This project focused on urban resilience by addressing the existing urban fabric of repetitive, residential buildings that architects have historically neither designed nor studied. Through a data-model developed from publicly available information, this tool was created to simulate comfort, energy use, response to natural hazards, and more.
Resilience in architectural research, discourse, and practice tends to focus on physical aspects of the built environment. Much of the discussion within this technological domain of resilience resolves around singular, unique, and high-value facilities, ignoring the vast fabric of buildings where most people live. However, studies in socioecological resilience suggest that resilience in the built environment must address people and systems, not merely property. Transitioning to this focus will both require and result in broadening architecture’s interest and influence beyond the normal physical boundaries of the built environment. To effectively engage this broader scope, new tools can enable new modes of public outreach, information sharing, data analysis, decision support, and ultimately create new knowledge.

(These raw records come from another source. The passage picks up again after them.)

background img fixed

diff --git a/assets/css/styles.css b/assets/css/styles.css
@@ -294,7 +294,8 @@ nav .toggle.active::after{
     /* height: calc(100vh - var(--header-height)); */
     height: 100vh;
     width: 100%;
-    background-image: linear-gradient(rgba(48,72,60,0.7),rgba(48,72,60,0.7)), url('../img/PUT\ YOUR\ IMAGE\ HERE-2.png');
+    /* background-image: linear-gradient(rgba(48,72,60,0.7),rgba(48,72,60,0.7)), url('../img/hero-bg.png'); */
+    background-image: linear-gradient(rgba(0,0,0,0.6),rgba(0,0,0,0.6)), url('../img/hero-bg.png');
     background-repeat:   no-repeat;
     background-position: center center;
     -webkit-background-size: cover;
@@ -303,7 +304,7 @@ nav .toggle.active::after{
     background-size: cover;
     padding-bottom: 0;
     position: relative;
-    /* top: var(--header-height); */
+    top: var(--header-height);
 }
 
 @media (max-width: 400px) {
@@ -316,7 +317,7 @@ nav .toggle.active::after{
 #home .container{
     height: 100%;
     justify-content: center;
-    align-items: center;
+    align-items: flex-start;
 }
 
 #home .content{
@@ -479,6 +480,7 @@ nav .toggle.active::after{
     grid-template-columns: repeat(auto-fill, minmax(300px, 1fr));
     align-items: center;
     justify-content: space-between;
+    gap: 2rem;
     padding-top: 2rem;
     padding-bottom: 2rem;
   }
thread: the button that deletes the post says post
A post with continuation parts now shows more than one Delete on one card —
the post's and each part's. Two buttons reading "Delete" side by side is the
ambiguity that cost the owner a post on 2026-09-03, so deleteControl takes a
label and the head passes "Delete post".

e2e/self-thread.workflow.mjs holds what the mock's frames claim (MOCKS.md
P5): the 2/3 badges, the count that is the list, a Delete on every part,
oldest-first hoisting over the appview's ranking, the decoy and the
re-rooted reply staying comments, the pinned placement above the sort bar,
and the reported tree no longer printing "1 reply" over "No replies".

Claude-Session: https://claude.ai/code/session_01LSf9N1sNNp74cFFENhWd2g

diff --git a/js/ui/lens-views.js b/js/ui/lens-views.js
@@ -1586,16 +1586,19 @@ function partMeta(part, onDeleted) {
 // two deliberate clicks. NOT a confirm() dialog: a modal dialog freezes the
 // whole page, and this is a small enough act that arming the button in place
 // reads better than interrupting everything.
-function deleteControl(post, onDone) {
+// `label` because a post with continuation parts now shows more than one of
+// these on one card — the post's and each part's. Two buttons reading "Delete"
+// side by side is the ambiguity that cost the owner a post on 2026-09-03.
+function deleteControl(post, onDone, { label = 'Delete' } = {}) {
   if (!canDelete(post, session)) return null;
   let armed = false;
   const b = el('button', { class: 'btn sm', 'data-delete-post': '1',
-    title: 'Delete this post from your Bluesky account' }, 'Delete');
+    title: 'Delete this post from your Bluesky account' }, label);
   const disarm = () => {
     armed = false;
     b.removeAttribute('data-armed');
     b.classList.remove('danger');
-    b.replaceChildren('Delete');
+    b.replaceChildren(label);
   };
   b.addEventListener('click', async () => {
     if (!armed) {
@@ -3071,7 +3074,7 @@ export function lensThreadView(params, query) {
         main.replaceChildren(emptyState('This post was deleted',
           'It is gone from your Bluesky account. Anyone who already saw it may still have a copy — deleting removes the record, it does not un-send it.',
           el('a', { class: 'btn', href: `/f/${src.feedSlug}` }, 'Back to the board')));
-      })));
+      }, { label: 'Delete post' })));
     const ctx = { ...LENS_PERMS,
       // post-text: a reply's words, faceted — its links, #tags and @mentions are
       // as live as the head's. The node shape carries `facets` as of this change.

This paper describes the motivation, development, and preliminary findings of one such tool, the Resilient Home Online Design Aide (RHOnDA). The results suggest a cycle of participatory architectural research to advance socioecological resilience.